(Revision comparison data)

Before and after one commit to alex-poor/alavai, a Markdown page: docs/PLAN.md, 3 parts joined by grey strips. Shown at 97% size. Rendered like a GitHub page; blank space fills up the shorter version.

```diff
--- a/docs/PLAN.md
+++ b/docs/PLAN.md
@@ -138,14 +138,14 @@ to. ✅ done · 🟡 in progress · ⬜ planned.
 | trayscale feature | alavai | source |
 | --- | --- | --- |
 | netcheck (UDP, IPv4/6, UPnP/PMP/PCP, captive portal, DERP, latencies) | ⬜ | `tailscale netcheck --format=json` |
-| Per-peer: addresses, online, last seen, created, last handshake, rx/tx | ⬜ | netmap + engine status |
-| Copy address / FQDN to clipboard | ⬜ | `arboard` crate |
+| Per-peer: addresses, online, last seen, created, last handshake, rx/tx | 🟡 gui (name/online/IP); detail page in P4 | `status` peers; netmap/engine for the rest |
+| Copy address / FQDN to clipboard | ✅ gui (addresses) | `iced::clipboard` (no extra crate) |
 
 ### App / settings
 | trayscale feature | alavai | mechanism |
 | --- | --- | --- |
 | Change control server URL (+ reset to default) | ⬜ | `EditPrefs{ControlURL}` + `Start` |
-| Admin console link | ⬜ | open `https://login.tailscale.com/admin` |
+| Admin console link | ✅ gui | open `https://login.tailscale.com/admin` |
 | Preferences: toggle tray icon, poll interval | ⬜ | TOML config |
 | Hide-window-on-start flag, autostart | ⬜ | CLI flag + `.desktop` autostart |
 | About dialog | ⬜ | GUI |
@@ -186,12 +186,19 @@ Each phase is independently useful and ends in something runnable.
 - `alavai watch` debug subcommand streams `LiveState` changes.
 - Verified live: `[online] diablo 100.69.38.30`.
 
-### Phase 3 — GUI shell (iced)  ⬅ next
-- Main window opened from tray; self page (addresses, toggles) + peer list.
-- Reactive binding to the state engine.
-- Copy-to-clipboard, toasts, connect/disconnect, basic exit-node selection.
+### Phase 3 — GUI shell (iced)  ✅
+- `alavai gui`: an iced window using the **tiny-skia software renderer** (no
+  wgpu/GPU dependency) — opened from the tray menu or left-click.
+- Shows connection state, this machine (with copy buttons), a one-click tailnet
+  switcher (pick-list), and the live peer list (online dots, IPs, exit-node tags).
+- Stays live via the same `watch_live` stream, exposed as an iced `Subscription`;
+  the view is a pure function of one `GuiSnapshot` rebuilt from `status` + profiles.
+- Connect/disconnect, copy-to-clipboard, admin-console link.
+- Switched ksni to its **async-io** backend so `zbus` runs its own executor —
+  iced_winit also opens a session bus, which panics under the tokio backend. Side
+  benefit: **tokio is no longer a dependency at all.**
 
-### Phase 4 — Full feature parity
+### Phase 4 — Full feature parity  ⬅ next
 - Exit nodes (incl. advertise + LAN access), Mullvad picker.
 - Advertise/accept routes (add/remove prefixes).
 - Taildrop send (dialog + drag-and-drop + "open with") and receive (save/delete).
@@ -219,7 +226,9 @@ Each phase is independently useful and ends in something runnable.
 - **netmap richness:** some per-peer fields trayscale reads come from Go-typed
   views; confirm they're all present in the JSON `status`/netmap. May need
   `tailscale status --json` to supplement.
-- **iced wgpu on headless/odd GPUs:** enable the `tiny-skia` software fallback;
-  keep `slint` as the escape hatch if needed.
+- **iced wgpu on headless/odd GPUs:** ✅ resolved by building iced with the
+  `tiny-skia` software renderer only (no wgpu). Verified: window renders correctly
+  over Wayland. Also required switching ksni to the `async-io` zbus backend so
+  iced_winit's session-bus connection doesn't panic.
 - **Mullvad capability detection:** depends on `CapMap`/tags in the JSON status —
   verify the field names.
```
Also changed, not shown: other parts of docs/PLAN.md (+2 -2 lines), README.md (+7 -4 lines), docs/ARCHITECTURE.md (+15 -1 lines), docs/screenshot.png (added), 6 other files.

==

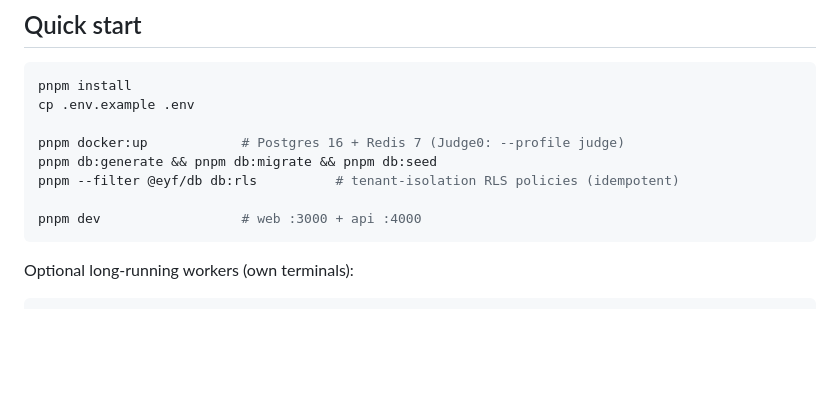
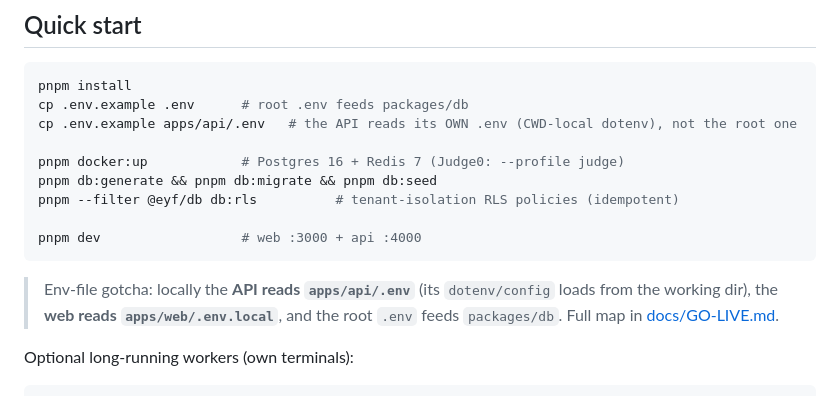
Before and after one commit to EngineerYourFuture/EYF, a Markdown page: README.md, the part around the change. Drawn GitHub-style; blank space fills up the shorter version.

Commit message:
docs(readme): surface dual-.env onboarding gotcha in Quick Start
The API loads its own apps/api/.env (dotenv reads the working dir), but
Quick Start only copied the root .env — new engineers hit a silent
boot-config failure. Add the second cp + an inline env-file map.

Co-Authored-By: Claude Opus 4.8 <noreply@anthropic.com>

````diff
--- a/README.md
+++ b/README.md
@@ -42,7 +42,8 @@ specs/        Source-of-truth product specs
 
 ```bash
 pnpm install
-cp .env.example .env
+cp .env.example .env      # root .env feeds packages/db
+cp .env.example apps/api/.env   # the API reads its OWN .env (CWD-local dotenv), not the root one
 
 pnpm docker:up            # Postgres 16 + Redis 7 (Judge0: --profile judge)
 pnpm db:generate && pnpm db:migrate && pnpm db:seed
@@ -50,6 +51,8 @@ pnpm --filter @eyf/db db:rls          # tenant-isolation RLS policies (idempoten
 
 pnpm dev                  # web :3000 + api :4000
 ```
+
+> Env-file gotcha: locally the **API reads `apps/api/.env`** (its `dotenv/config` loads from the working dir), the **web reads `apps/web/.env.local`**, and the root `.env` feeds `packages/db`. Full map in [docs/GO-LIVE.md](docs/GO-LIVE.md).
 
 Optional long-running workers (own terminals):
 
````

▶ WHAT THE TASK REQUIRES
Go through the data above and count the lines that hold "headless". Respond with the number and no other words.

▶ TASK SOLUTION
2